• **Work item**
Leave the images out and repeat the data exactly as given.
Exercise input START
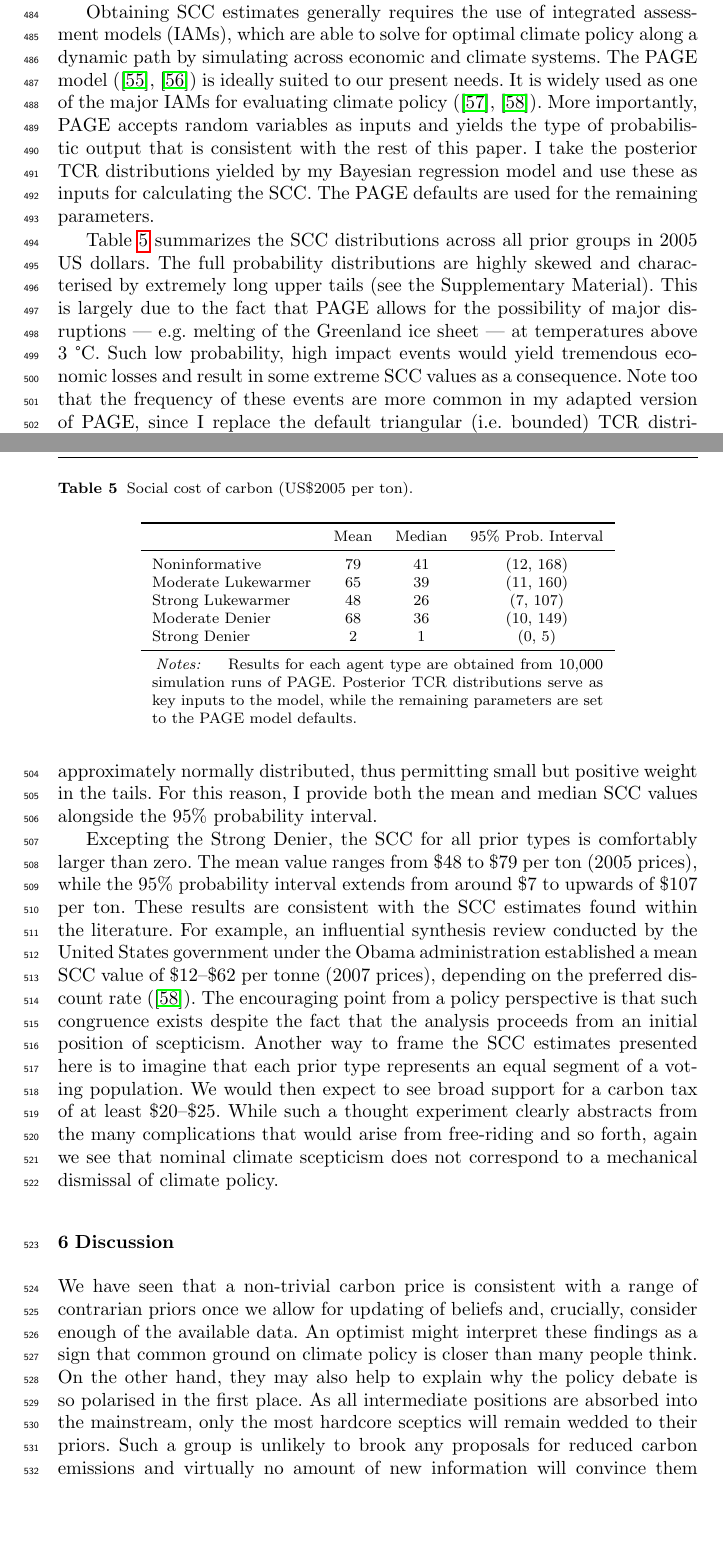
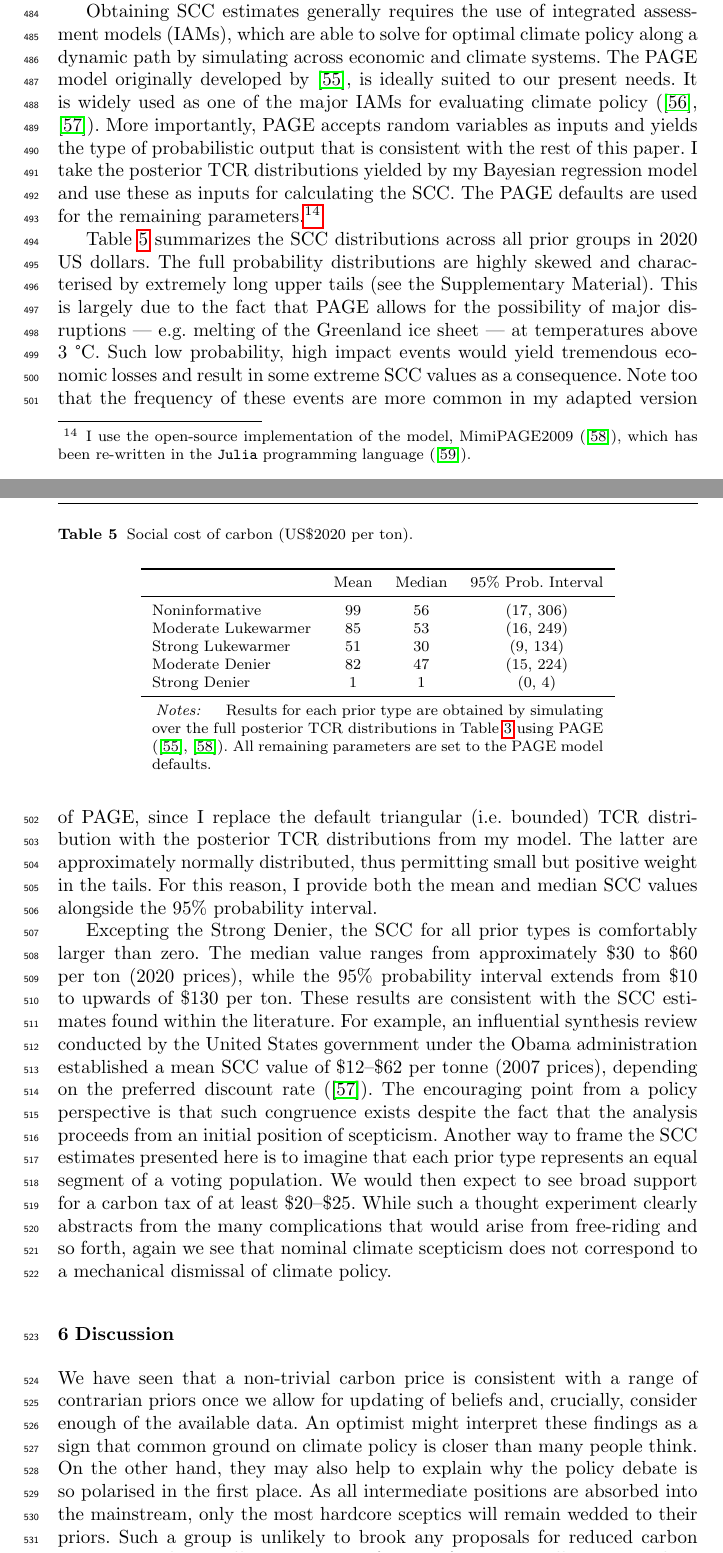
Before and after one commit to grantmcdermott/skeptic-priors, a LaTeX paper (paper/sceptic/sceptic.tex, which reads paper/sceptic/sceptic.bib): two parts of pages 16 and 17 of 25, joined at a grey line, cut so that both start at the same text, the shorter picture padded with empty space. Compiled offline with pdfLaTeX.

Commit message:
Build with updated SCC and Julia script

```diff
--- a/paper/sceptic/sceptic.bib
+++ b/paper/sceptic/sceptic.bib
@@ -1063,0 +1067,3 @@ year = {2020}
+  number    = {1},
+  pages     = {1--8},
+  volume    = {5},
--- a/paper/sceptic/sceptic.tex
+++ b/paper/sceptic/sceptic.tex
@@ -983,18 +983,20 @@ human-induced climate change.
 Obtaining SCC estimates generally requires the use of integrated
 assessment models (IAMs), which are able to solve for optimal climate
 policy along a dynamic path by simulating across economic and climate
-systems. The PAGE model (\cite{hope2011page09},
-\cite{hope2011page09scc}) is ideally suited to our present needs. It is
-widely used as one of the major IAMs for evaluating climate policy
-(\cite{nordhaus2014scc}, \cite{iwg2016scc}). More importantly, PAGE
-accepts random variables as inputs and yields the type of probabilistic
-output that is consistent with the rest of this paper. I take the
-posterior TCR distributions yielded by my Bayesian regression model and
-use these as inputs for calculating the SCC. The PAGE defaults are used
-for the remaining parameters.
+systems. The PAGE model originally developed by \cite{hope2011page09},
+is ideally suited to our present needs. It is widely used as one of the
+major IAMs for evaluating climate policy (\cite{nordhaus2014scc},
+\cite{iwg2016scc}). More importantly, PAGE accepts random variables as
+inputs and yields the type of probabilistic output that is consistent
+with the rest of this paper. I take the posterior TCR distributions
+yielded by my Bayesian regression model and use these as inputs for
+calculating the SCC. The PAGE defaults are used for the remaining
+parameters.\footnote{I use the open-source implementation of the model,
+  MimiPAGE2009 (\cite{moore2018mimipage}), which has been re-written in
+  the \texttt{Julia} programming language (\cite{julialang}).}
 
 Table \ref{tab:scc} summarizes the SCC distributions across all prior
-groups in 2005 US dollars. The full probability distributions are highly
+groups in 2020 US dollars. The full probability distributions are highly
 skewed and characterised by extremely long upper tails (see the
 Supplementary Material). This is largely due to the fact that PAGE
 allows for the possibility of major disruptions --- e.g.~melting of the
@@ -1010,45 +1012,45 @@ and median SCC values alongside the 95\% probability interval.
 
 \begin{table}
 
-\caption{\label{tab:scc_tab}Social cost of carbon (US\$2005 per ton). \label{tab:scc}}
+\caption{\label{tab:scc_tab}Social cost of carbon (US\$2020 per ton). \label{tab:scc}}
 \centering
 \begin{threeparttable}
 \begin{tabular}[t]{lccc}
 \toprule
  & Mean & Median & 95\% Prob. Interval\\
 \midrule
-Noninformative & 79 & 41 & (12, 168)\\
-Moderate Lukewarmer & 65 & 39 & (11, 160)\\
-Strong Lukewarmer & 48 & 26 & (7, 107)\\
-Moderate Denier & 68 & 36 & (10, 149)\\
-Strong Denier & 2 & 1 & (0, 5)\\
+Noninformative & 99 & 56 & (17, 306)\\
+Moderate Lukewarmer & 85 & 53 & (16, 249)\\
+Strong Lukewarmer & 51 & 30 & (9, 134)\\
+Moderate Denier & 82 & 47 & (15, 224)\\
+Strong Denier & 1 & 1 & (0, 4)\\
 \bottomrule
 \end{tabular}
 \begin{tablenotes}[para]
 \item \textit{Notes:}
-\item Results for each agent type are obtained from 10,000 simulation runs of PAGE. Posterior TCR distributions serve as key inputs to the model, while the remaining parameters are set to the PAGE model defaults.
+\item Results for each prior type are obtained by simulating over the full posterior TCR distributions in Table \ref{tab:reg} using PAGE (\cite{hope2011page09}, \cite{moore2018mimipage}). All remaining parameters are set to the PAGE model defaults.
 \end{tablenotes}
 \end{threeparttable}
 \end{table}
 
 Excepting the Strong Denier, the SCC for all prior types is comfortably
-larger than zero. The mean value ranges from \$48 to \$79 per ton (2005
-prices), while the 95\% probability interval extends from around \$7 to
-upwards of \$107 per ton. These results are consistent with the SCC
-estimates found within the literature. For example, an influential
-synthesis review conducted by the United States government under the
-Obama administration established a mean SCC value of \$12--\$62 per
-tonne (2007 prices), depending on the preferred discount rate
-(\cite{iwg2016scc}). The encouraging point from a policy perspective is
-that such congruence exists despite the fact that the analysis proceeds
-from an initial position of scepticism. Another way to frame the SCC
-estimates presented here is to imagine that each prior type represents
-an equal segment of a voting population. We would then expect to see
-broad support for a carbon tax of at least \$20--\$25. While such a
-thought experiment clearly abstracts from the many complications that
-would arise from free-riding and so forth, again we see that nominal
-climate scepticism does not correspond to a mechanical dismissal of
-climate policy.
+larger than zero. The median value ranges from approximately \$30 to
+\$60 per ton (2020 prices), while the 95\% probability interval extends
+from \$10 to upwards of \$130 per ton. These results are consistent with
+the SCC estimates found within the literature. For example, an
+influential synthesis review conducted by the United States government
+under the Obama administration established a mean SCC value of
+\$12--\$62 per tonne (2007 prices), depending on the preferred discount
+rate (\cite{iwg2016scc}). The encouraging point from a policy
+perspective is that such congruence exists despite the fact that the
+analysis proceeds from an initial position of scepticism. Another way to
+frame the SCC estimates presented here is to imagine that each prior
+type represents an equal segment of a voting population. We would then
+expect to see broad support for a carbon tax of at least \$20--\$25.
+While such a thought experiment clearly abstracts from the many
+complications that would arise from free-riding and so forth, again we
+see that nominal climate scepticism does not correspond to a mechanical
+dismissal of climate policy.
 
 \hypertarget{sec:discussion}{%
 \section{Discussion}\label{sec:discussion}}
```
Also changed, not shown: paper/SM/sceptic-SM.tex (+1 -1 lines), figs/scc-fig-1.pdf, paper/SM/sceptic-SM.pdf, paper/sceptic/sceptic.pdf, results/scc/scc.csv (added), paper/sceptic/sceptic.bib (46 more changed lines), 2 other files.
Exercise input END
• **Exercise solution**
Before and after one commit to grantmcdermott/skeptic-priors, a LaTeX paper (paper/sceptic/sceptic.tex, which reads paper/sceptic/sceptic.bib): two parts of pages 16 and 17 of 25, joined at a grey line, cut so that both start at the same text, the shorter picture padded with empty space. Compiled offline with pdfLaTeX.

Commit message:
Build with updated SCC and Julia script

```diff
--- a/paper/sceptic/sceptic.bib
+++ b/paper/sceptic/sceptic.bib
@@ -1063,0 +1067,3 @@ year = {2020}
+  number    = {1},
+  pages     = {1--8},
+  volume    = {5},
--- a/paper/sceptic/sceptic.tex
+++ b/paper/sceptic/sceptic.tex
@@ -983,18 +983,20 @@ human-induced climate change.
 Obtaining SCC estimates generally requires the use of integrated
 assessment models (IAMs), which are able to solve for optimal climate
 policy along a dynamic path by simulating across economic and climate
-systems. The PAGE model (\cite{hope2011page09},
-\cite{hope2011page09scc}) is ideally suited to our present needs. It is
-widely used as one of the major IAMs for evaluating climate policy
-(\cite{nordhaus2014scc}, \cite{iwg2016scc}). More importantly, PAGE
-accepts random variables as inputs and yields the type of probabilistic
-output that is consistent with the rest of this paper. I take the
-posterior TCR distributions yielded by my Bayesian regression model and
-use these as inputs for calculating the SCC. The PAGE defaults are used
-for the remaining parameters.
+systems. The PAGE model originally developed by \cite{hope2011page09},
+is ideally suited to our present needs. It is widely used as one of the
+major IAMs for evaluating climate policy (\cite{nordhaus2014scc},
+\cite{iwg2016scc}). More importantly, PAGE accepts random variables as
+inputs and yields the type of probabilistic output that is consistent
+with the rest of this paper. I take the posterior TCR distributions
+yielded by my Bayesian regression model and use these as inputs for
+calculating the SCC. The PAGE defaults are used for the remaining
+parameters.\footnote{I use the open-source implementation of the model,
+  MimiPAGE2009 (\cite{moore2018mimipage}), which has been re-written in
+  the \texttt{Julia} programming language (\cite{julialang}).}
 
 Table \ref{tab:scc} summarizes the SCC distributions across all prior
-groups in 2005 US dollars. The full probability distributions are highly
+groups in 2020 US dollars. The full probability distributions are highly
 skewed and characterised by extremely long upper tails (see the
 Supplementary Material). This is largely due to the fact that PAGE
 allows for the possibility of major disruptions --- e.g.~melting of the
@@ -1010,45 +1012,45 @@ and median SCC values alongside the 95\% probability interval.
 
 \begin{table}
 
-\caption{\label{tab:scc_tab}Social cost of carbon (US\$2005 per ton). \label{tab:scc}}
+\caption{\label{tab:scc_tab}Social cost of carbon (US\$2020 per ton). \label{tab:scc}}
 \centering
 \begin{threeparttable}
 \begin{tabular}[t]{lccc}
 \toprule
  & Mean & Median & 95\% Prob. Interval\\
 \midrule
-Noninformative & 79 & 41 & (12, 168)\\
-Moderate Lukewarmer & 65 & 39 & (11, 160)\\
-Strong Lukewarmer & 48 & 26 & (7, 107)\\
-Moderate Denier & 68 & 36 & (10, 149)\\
-Strong Denier & 2 & 1 & (0, 5)\\
+Noninformative & 99 & 56 & (17, 306)\\
+Moderate Lukewarmer & 85 & 53 & (16, 249)\\
+Strong Lukewarmer & 51 & 30 & (9, 134)\\
+Moderate Denier & 82 & 47 & (15, 224)\\
+Strong Denier & 1 & 1 & (0, 4)\\
 \bottomrule
 \end{tabular}
 \begin{tablenotes}[para]
 \item \textit{Notes:}
-\item Results for each agent type are obtained from 10,000 simulation runs of PAGE. Posterior TCR distributions serve as key inputs to the model, while the remaining parameters are set to the PAGE model defaults.
+\item Results for each prior type are obtained by simulating over the full posterior TCR distributions in Table \ref{tab:reg} using PAGE (\cite{hope2011page09}, \cite{moore2018mimipage}). All remaining parameters are set to the PAGE model defaults.
 \end{tablenotes}
 \end{threeparttable}
 \end{table}
 
 Excepting the Strong Denier, the SCC for all prior types is comfortably
-larger than zero. The mean value ranges from \$48 to \$79 per ton (2005
-prices), while the 95\% probability interval extends from around \$7 to
-upwards of \$107 per ton. These results are consistent with the SCC
-estimates found within the literature. For example, an influential
-synthesis review conducted by the United States government under the
-Obama administration established a mean SCC value of \$12--\$62 per
-tonne (2007 prices), depending on the preferred discount rate
-(\cite{iwg2016scc}). The encouraging point from a policy perspective is
-that such congruence exists despite the fact that the analysis proceeds
-from an initial position of scepticism. Another way to frame the SCC
-estimates presented here is to imagine that each prior type represents
-an equal segment of a voting population. We would then expect to see
-broad support for a carbon tax of at least \$20--\$25. While such a
-thought experiment clearly abstracts from the many complications that
-would arise from free-riding and so forth, again we see that nominal
-climate scepticism does not correspond to a mechanical dismissal of
-climate policy.
+larger than zero. The median value ranges from approximately \$30 to
+\$60 per ton (2020 prices), while the 95\% probability interval extends
+from \$10 to upwards of \$130 per ton. These results are consistent with
+the SCC estimates found within the literature. For example, an
+influential synthesis review conducted by the United States government
+under the Obama administration established a mean SCC value of
+\$12--\$62 per tonne (2007 prices), depending on the preferred discount
+rate (\cite{iwg2016scc}). The encouraging point from a policy
+perspective is that such congruence exists despite the fact that the
+analysis proceeds from an initial position of scepticism. Another way to
+frame the SCC estimates presented here is to imagine that each prior
+type represents an equal segment of a voting population. We would then
+expect to see broad support for a carbon tax of at least \$20--\$25.
+While such a thought experiment clearly abstracts from the many
+complications that would arise from free-riding and so forth, again we
+see that nominal climate scepticism does not correspond to a mechanical
+dismissal of climate policy.
 
 \hypertarget{sec:discussion}{%
 \section{Discussion}\label{sec:discussion}}
```
Also changed, not shown: paper/SM/sceptic-SM.tex (+1 -1 lines), figs/scc-fig-1.pdf, paper/SM/sceptic-SM.pdf, paper/sceptic/sceptic.pdf, results/scc/scc.csv (added), paper/sceptic/sceptic.bib (46 more changed lines), 2 other files.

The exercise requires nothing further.